“But I am also an actor, so telling that story from a more heterosexual perspective isn’t something that is inhibiting to me. I get to play a role, and that interests me, too, because it’s not life. But because I am a gay man coming to that role, I also know that little bits of who I am are going to come out in that regardless.”


As for his personal life, Ellis’ partner is Australian who is currently living there. “We haven’t seen each other in over a year because of Covid-19 so that’s been incredibly challenging [because of visitor restrictions].

“I’m not sure where is home for me now,” he says. During the pandemic Ellis left his New York apartment when his lease was up and returned to his family home in Maine until this past spring.  “I guess right at this moment home is a house the dancers share in Bantam as we work on dances,” he says referring to Marlon Feliz, Casey Howes and Paul Liu.

Because of the pandemic and the fluctuating restrictions, the coming anniversary season is as constantly shape shifting as one of Pilobolus’ pieces.

There was a second summer outdoor immersive “car safari,” titled “Bloom: A Journey,” which will be held July 21 to 25 at Sunny Meadow Farm in Bridgewater. It was quickly sold out, just as it as the previous year.

A new four-person show “Four@Play” has also been created and designed for performance spaces across the country as they emerge from audience restrictions, especially outdoor venues. The 50th anniversary 2021-’22 tour is currently in flux but it will include returning to New Hampshire’s Dartmouth University.

Pilobolus at 50—and with new artistic directors—is finding “the boundaries are being pushed but those things always feel like they take time especially with the older repertory,” says Ellis. “It’s interesting to be a member of the company as this shift has been happening. The passing of the torch to new artistic direction.”

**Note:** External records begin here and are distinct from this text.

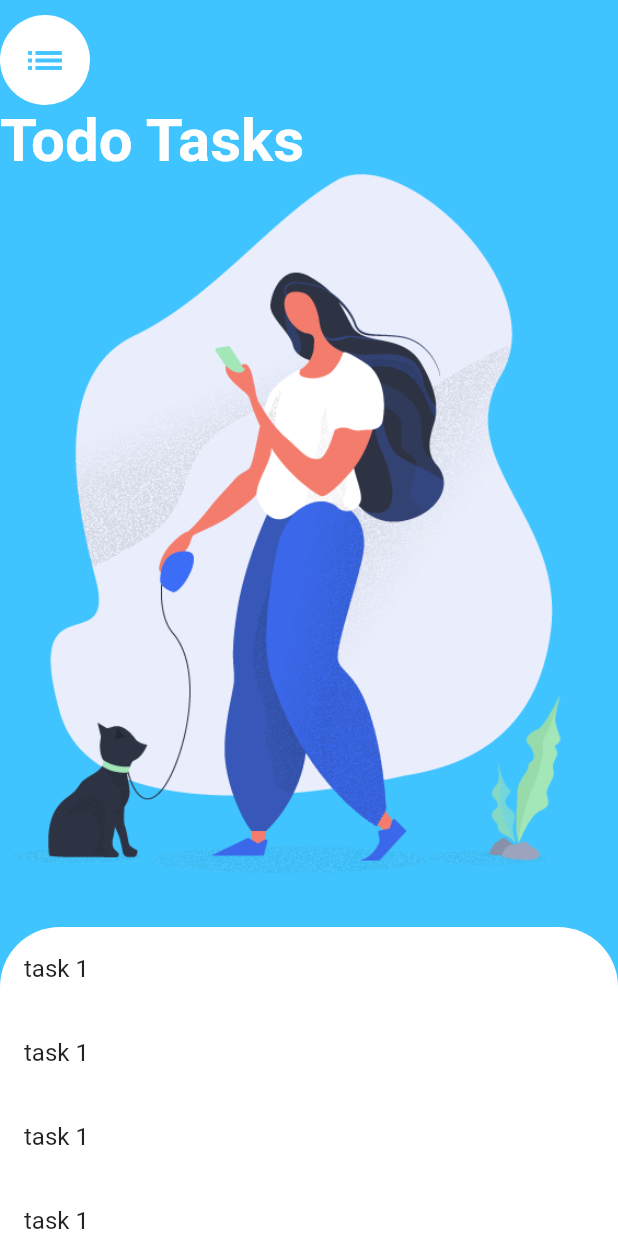
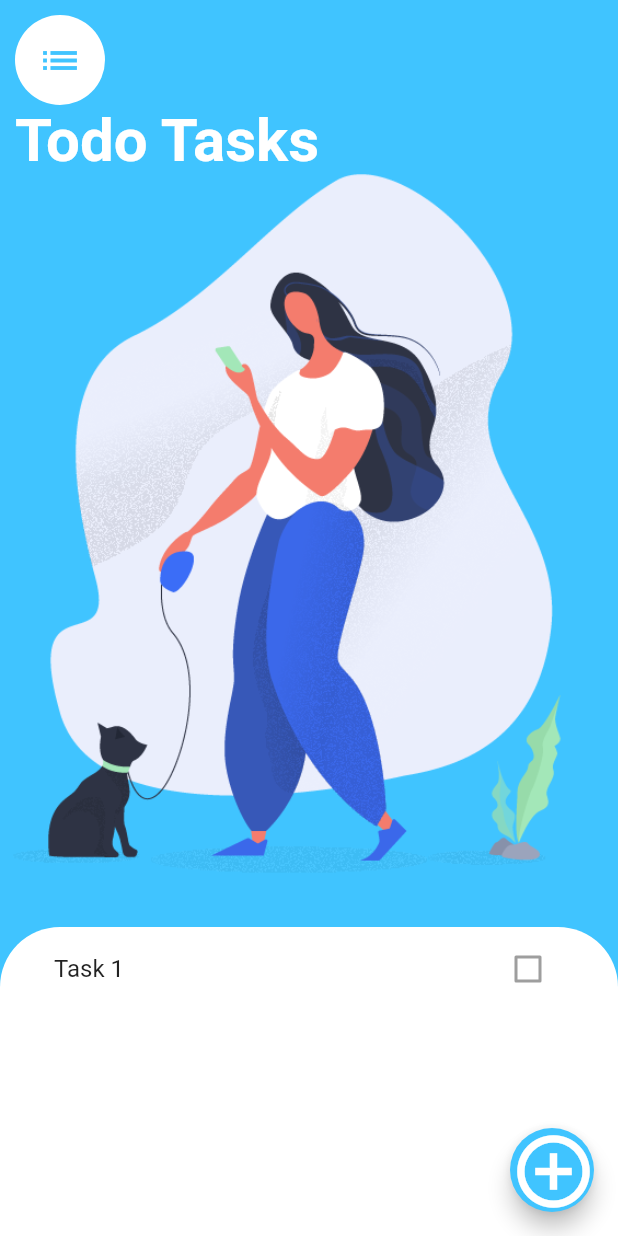
Before and after one commit to developer-akshay/Todo_Tasks, a Flutter app: the screen it shows after launch, on a phone screen of 412 x 824 dp. Run offline on Flutter 3.47's test engine with Material 2 defaults, Android fonts, the phone set to English and light mode, and no system bars.

Commit message:
minor tweeks

```diff
--- a/lib/screens/tasks_screen.dart
+++ b/lib/screens/tasks_screen.dart
@@ -5,6 +5,14 @@ class TaskScreen extends StatelessWidget {
   Widget build(BuildContext context) {
     return Scaffold(
       backgroundColor: Colors.lightBlueAccent,
+      floatingActionButton: FloatingActionButton(
+        backgroundColor: Colors.lightBlueAccent,
+        child: Icon(
+          Icons.add_circle_outline,
+          color:Colors.white,
+          size: 58.0,
+        ),
+      ),
       body: Container(
         // padding: EdgeInsets.only(top:40.0,left:30.0,right:30.0,bottom:30.0),
               child: SafeArea(
@@ -18,7 +26,7 @@ class TaskScreen extends StatelessWidget {
                     ),
                     Positioned(
                       top: 10.0 ,
-                      left:0.0,
+                      left:10.0,
                             child: CircleAvatar(
                               child: Icon(
                                 Icons.list,
@@ -31,7 +39,7 @@ class TaskScreen extends StatelessWidget {
                     ),
                     Positioned(
                       top: 70.0 ,
-                      left:0.0,
+                      left:10.0,
                             child: Text(
                               'Todo Tasks',
                               style: TextStyle(
@@ -44,10 +52,11 @@ class TaskScreen extends StatelessWidget {
 
                   DraggableScrollableSheet(
                     initialChildSize: 0.25,
-                    minChildSize: 0.1,
+                    minChildSize: 0.2,
                     maxChildSize: 0.5,
                     builder: (BuildContext context , myscrollController){
                       return Container(
+                        padding: EdgeInsets.symmetric(horizontal:20.0),
                         decoration: BoxDecoration(
                           color:Colors.white,
                           borderRadius: BorderRadius.only(
@@ -55,14 +64,26 @@ class TaskScreen extends StatelessWidget {
                             topRight:Radius.circular(40),
                           ),
                         ),
-                        child: ListView.builder(
+                        //when you want to make list and copy title to rest of list this is used
+                        // child: ListView.builder(
+                        //   controller: myscrollController,
+
+                        //   itemBuilder: (context,index){
+                        //     return ListTile(
+                        //       title: Text('task 1'),
+                        //     );
+                        //   },
+                        // ),
+                        child: ListView(
                           controller: myscrollController,
-
-                          itemBuilder: (context,index){
-                            return ListTile(
-                              title: Text('task 1'),
-                            );
-                          },
+                          children: <Widget>[
+                            ListTile(
+                              title: Text('Task 1'),
+                              trailing: Checkbox(
+                                value: false,
+                                ),
+                            ),
+                          ],
                         ),
                       );
 
```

How the future of Pilobolus shapes up will be as interesting offstage as it has always been onstage.

For more information about the company and its performance events, go to